## Task item
Print the records below exactly; all of them are needed.

## Records for processing
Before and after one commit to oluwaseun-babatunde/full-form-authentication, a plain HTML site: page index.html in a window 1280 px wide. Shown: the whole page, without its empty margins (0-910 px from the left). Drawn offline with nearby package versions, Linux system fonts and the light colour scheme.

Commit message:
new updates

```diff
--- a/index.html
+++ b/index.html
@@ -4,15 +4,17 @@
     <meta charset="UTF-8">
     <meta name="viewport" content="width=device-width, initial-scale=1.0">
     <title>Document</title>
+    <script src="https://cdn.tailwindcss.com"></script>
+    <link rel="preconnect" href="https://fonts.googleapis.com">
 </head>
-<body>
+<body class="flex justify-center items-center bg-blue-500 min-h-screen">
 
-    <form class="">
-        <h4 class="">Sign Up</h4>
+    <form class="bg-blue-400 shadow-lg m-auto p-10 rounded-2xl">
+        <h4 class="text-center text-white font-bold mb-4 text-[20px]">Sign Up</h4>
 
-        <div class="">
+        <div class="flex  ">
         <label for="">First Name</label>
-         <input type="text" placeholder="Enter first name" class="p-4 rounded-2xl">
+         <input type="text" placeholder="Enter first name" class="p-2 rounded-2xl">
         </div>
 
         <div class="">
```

## Answer
Before and after one commit to oluwaseun-babatunde/full-form-authentication, a plain HTML site: page index.html in a window 1280 px wide. Shown: the whole page, without its empty margins (0-910 px from the left). Drawn offline with nearby package versions, Linux system fonts and the light colour scheme.

Commit message:
new updates

```diff
--- a/index.html
+++ b/index.html
@@ -4,15 +4,17 @@
     <meta charset="UTF-8">
     <meta name="viewport" content="width=device-width, initial-scale=1.0">
     <title>Document</title>
+    <script src="https://cdn.tailwindcss.com"></script>
+    <link rel="preconnect" href="https://fonts.googleapis.com">
 </head>
-<body>
+<body class="flex justify-center items-center bg-blue-500 min-h-screen">
 
-    <form class="">
-        <h4 class="">Sign Up</h4>
+    <form class="bg-blue-400 shadow-lg m-auto p-10 rounded-2xl">
+        <h4 class="text-center text-white font-bold mb-4 text-[20px]">Sign Up</h4>
 
-        <div class="">
+        <div class="flex  ">
         <label for="">First Name</label>
-         <input type="text" placeholder="Enter first name" class="p-4 rounded-2xl">
+         <input type="text" placeholder="Enter first name" class="p-2 rounded-2xl">
         </div>
 
         <div class="">
```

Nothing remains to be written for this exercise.